_Entries provided_:
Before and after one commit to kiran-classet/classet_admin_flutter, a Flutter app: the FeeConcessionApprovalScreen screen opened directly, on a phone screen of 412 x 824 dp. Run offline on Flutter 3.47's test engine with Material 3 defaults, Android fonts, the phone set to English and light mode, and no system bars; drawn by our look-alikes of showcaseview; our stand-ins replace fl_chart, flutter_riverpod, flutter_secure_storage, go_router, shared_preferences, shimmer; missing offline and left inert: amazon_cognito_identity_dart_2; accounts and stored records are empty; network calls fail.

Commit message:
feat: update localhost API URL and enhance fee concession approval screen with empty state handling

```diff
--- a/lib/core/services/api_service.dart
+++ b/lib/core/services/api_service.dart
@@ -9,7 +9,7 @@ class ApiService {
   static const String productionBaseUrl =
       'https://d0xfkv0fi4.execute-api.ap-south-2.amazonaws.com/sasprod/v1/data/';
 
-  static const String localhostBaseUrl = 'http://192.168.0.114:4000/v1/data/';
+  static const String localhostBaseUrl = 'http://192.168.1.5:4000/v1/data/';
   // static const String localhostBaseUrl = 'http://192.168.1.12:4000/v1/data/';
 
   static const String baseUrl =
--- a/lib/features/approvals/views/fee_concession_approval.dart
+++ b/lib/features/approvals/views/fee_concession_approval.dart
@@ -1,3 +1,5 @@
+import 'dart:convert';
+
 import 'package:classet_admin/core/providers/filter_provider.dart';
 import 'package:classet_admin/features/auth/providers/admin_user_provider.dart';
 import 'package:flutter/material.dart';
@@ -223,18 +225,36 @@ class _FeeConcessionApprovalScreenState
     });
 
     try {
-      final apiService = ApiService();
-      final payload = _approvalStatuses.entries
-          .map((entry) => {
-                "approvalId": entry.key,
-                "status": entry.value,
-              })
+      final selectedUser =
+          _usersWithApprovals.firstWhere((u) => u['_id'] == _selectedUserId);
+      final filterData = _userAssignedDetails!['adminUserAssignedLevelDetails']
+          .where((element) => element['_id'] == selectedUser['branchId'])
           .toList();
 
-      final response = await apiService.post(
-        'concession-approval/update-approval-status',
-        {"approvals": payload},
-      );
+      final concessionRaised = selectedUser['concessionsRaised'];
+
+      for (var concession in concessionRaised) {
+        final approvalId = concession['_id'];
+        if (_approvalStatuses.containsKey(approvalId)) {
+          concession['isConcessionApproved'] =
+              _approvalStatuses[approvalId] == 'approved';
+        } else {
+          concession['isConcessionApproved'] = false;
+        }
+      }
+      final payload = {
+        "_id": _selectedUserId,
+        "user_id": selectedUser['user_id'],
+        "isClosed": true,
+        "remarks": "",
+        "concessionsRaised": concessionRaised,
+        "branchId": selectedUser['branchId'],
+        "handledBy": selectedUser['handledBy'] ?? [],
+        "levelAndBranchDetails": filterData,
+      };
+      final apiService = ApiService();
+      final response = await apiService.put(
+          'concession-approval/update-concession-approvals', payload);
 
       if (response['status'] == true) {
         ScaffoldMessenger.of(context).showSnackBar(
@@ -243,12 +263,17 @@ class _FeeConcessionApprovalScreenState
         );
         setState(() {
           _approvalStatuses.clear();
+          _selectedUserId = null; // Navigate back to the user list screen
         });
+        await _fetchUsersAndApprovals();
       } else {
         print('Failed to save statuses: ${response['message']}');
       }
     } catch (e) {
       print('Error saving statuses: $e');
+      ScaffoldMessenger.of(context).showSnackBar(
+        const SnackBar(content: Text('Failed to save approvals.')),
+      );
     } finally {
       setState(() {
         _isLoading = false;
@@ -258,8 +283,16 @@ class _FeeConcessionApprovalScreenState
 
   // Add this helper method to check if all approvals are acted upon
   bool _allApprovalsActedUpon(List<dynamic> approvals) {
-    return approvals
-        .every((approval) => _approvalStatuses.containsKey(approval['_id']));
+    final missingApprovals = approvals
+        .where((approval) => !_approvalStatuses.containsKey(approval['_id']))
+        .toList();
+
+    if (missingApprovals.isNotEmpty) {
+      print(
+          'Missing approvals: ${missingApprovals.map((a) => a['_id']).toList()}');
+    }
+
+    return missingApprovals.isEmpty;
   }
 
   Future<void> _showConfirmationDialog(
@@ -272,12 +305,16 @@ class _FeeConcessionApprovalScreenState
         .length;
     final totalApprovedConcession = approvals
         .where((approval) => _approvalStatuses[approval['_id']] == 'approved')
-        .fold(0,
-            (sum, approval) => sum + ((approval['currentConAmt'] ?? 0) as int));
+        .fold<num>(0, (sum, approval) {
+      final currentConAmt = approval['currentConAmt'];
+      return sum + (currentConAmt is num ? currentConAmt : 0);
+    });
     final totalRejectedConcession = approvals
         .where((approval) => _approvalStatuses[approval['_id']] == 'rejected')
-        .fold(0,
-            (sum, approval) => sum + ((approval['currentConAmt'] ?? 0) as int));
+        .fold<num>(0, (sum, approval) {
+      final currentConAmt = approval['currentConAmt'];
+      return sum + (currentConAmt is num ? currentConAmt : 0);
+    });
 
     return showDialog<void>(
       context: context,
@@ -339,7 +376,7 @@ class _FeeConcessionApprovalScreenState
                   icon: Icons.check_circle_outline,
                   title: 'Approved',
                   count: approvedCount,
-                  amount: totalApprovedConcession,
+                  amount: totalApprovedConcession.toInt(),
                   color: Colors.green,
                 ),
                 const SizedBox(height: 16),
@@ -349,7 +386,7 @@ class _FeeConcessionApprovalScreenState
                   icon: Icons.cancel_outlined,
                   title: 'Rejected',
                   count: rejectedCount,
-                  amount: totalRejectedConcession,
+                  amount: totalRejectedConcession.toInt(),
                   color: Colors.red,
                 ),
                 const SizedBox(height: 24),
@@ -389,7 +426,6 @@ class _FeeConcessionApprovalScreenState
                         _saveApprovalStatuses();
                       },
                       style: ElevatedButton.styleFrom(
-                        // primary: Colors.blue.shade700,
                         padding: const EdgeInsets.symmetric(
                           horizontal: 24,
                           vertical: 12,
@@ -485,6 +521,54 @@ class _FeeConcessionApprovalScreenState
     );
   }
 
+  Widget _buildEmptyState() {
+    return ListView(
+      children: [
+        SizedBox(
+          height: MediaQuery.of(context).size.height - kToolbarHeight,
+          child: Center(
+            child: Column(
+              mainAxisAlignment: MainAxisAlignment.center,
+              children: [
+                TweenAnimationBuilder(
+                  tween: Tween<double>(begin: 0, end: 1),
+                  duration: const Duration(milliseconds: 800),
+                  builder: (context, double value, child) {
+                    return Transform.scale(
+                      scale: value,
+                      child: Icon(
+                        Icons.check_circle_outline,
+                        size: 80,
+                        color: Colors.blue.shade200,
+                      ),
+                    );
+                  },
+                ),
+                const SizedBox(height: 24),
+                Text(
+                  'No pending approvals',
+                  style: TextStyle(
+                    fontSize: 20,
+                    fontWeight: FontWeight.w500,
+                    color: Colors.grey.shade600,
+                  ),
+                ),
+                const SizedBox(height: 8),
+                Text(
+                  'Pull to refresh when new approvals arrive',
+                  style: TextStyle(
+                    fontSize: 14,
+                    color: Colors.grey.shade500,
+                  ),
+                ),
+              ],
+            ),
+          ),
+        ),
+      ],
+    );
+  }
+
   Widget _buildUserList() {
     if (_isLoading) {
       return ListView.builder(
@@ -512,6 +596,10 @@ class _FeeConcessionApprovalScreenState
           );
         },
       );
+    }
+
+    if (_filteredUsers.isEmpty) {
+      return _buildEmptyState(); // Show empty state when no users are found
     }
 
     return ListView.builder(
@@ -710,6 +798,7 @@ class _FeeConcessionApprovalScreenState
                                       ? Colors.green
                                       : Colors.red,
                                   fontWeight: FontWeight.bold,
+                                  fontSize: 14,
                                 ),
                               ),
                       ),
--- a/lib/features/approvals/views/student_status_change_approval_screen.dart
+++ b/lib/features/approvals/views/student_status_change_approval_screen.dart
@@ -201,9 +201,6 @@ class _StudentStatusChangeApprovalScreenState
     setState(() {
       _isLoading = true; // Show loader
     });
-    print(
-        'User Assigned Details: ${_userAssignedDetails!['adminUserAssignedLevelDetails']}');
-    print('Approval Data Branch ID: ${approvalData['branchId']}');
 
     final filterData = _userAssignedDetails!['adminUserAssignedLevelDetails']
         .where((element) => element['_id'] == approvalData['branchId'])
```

--

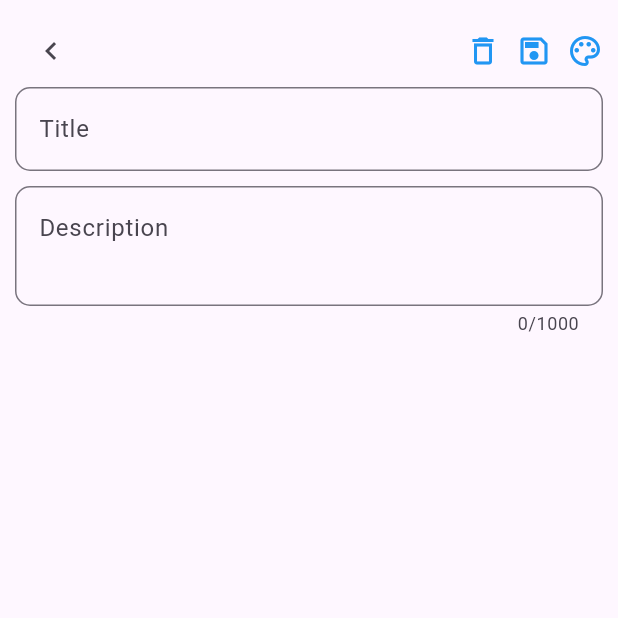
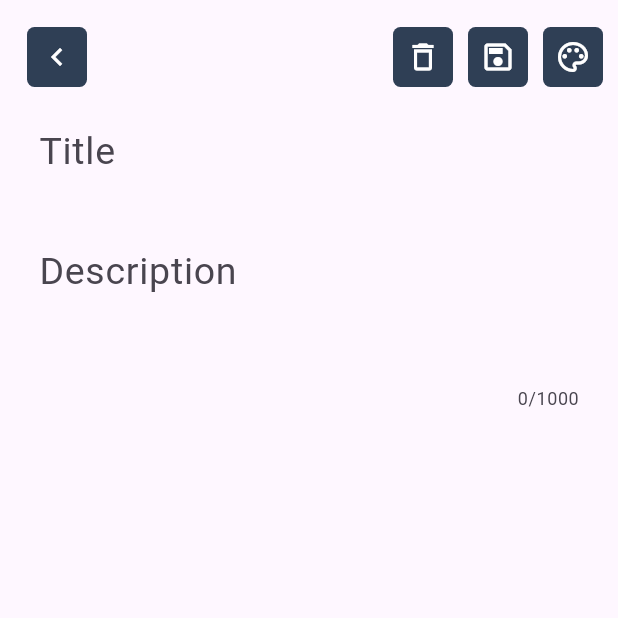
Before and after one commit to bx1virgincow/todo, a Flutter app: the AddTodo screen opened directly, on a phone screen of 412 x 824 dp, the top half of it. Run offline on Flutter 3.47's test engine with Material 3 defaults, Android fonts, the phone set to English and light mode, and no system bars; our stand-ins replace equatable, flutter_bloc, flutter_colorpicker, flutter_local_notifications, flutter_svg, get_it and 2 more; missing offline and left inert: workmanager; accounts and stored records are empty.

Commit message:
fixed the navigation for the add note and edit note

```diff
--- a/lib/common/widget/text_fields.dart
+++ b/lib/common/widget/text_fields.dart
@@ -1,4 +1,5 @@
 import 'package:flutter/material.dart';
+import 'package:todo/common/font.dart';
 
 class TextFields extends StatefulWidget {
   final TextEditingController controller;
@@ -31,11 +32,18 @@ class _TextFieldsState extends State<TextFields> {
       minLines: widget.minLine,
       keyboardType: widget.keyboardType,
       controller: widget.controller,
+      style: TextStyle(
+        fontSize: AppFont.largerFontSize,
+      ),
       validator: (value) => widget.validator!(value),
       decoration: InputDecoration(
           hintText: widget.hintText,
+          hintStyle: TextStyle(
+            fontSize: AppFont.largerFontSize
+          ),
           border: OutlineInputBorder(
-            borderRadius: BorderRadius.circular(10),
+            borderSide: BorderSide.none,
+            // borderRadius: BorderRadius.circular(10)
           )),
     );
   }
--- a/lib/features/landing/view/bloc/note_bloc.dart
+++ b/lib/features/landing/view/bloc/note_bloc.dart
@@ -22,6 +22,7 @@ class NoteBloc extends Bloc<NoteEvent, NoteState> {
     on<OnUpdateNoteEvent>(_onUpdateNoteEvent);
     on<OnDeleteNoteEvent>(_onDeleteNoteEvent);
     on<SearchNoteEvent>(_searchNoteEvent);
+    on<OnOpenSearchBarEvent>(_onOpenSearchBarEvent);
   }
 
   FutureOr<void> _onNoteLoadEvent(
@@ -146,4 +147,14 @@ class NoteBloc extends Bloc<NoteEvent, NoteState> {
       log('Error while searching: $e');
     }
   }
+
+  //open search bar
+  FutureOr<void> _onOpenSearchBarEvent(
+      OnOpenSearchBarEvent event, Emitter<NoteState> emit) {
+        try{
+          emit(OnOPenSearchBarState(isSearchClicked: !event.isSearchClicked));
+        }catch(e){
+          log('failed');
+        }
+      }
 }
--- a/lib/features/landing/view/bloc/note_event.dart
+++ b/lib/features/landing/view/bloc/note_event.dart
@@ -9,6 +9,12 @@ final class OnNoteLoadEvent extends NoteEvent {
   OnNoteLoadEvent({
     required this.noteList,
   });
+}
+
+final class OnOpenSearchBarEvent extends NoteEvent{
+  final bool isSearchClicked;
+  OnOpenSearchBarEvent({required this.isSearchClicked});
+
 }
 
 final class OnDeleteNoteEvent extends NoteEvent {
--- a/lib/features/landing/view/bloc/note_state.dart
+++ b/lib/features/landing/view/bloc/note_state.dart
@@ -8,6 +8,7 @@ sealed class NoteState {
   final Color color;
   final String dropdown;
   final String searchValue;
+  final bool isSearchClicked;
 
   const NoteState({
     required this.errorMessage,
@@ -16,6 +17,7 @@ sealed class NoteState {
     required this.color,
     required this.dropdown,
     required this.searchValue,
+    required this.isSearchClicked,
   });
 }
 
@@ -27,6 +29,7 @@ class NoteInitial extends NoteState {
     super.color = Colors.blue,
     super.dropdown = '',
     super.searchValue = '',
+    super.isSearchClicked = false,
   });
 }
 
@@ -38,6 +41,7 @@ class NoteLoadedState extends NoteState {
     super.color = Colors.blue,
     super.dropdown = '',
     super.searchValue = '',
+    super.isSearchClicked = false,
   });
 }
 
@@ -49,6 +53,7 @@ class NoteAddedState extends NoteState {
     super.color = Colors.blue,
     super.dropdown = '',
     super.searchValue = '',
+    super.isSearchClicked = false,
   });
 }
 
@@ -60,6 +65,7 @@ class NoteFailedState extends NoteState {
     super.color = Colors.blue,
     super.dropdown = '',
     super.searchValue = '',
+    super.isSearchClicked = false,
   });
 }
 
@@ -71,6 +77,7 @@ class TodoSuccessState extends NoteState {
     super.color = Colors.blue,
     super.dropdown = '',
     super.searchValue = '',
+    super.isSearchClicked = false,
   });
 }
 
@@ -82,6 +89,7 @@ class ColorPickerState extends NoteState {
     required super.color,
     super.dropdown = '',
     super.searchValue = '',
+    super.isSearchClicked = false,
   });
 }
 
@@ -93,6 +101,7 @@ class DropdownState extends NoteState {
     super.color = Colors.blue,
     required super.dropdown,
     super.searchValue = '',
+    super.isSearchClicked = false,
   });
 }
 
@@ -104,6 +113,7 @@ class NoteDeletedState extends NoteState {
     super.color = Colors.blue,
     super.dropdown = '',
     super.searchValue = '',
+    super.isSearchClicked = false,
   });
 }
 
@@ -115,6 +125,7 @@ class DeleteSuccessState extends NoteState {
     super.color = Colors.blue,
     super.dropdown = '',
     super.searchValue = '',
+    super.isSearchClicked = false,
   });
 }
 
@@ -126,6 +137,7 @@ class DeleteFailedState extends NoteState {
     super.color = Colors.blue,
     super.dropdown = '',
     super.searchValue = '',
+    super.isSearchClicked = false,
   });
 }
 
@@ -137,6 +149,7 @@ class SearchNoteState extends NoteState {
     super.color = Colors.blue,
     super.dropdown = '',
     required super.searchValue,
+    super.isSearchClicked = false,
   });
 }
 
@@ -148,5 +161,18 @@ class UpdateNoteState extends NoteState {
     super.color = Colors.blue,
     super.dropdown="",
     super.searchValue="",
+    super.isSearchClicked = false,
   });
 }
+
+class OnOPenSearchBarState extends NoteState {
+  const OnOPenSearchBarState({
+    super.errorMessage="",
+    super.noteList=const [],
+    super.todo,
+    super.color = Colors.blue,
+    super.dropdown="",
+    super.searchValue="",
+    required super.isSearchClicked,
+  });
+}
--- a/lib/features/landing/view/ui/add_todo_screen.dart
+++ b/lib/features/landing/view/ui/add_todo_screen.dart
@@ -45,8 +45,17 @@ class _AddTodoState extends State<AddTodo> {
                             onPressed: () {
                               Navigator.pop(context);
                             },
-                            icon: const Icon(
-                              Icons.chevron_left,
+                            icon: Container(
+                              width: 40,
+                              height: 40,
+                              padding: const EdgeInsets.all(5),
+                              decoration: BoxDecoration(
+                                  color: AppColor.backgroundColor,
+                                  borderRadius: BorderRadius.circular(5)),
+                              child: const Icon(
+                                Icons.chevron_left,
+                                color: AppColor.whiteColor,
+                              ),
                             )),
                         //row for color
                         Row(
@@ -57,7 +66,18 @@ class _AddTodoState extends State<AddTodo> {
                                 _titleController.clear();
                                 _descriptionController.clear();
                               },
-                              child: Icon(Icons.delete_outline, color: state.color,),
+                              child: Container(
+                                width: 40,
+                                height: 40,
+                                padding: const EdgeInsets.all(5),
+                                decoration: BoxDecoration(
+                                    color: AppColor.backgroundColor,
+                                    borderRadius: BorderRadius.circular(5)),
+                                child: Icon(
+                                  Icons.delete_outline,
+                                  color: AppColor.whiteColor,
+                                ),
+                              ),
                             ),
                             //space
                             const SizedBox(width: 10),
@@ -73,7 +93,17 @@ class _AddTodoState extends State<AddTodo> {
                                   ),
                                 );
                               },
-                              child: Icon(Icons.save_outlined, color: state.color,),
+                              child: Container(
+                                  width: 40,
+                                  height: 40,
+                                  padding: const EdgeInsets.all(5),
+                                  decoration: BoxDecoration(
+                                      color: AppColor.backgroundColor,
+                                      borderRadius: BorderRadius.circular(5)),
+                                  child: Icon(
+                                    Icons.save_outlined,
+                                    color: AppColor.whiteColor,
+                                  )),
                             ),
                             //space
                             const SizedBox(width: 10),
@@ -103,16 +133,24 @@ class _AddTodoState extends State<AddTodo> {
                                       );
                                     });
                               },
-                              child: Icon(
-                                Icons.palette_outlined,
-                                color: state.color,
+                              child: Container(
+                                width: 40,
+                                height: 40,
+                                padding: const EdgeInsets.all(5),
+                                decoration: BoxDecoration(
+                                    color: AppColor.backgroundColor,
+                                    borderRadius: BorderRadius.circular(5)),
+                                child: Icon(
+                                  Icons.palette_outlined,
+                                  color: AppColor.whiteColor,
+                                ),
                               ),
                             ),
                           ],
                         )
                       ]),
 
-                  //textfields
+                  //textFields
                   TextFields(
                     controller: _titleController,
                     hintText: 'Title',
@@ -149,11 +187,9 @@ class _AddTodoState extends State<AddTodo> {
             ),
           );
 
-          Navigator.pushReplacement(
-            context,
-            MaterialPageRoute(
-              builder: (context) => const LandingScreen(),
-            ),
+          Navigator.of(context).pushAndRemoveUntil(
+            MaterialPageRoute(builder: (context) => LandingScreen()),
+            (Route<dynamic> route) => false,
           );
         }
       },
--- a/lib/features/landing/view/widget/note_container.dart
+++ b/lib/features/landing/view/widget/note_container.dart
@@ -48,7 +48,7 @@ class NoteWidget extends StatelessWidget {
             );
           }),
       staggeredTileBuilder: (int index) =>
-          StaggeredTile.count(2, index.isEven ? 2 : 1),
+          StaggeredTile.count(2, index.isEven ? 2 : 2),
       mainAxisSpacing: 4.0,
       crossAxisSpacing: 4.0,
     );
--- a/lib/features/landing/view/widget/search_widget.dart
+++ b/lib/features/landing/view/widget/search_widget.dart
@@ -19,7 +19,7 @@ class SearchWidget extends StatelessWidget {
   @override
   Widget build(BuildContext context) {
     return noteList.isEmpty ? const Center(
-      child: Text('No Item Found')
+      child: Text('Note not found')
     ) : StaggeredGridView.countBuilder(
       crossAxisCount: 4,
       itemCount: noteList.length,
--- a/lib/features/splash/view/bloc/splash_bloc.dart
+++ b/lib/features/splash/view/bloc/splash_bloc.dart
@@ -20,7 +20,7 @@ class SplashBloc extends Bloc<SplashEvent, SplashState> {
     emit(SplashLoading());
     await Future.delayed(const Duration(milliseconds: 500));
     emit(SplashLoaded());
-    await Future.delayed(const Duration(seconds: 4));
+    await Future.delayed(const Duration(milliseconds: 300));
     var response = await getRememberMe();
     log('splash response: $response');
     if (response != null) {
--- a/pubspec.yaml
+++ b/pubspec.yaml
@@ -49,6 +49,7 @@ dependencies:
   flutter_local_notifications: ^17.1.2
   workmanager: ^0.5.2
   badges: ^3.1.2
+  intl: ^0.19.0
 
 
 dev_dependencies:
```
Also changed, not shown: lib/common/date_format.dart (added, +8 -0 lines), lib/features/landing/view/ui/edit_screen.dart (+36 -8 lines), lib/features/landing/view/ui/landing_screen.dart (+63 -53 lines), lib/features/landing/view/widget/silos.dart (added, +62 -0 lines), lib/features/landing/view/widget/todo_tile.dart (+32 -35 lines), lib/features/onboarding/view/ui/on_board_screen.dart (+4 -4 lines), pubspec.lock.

_Work instruction_: Write down only how many lines in the listing contain the word "totalApprovedConcession".

_Completed exercise_: 3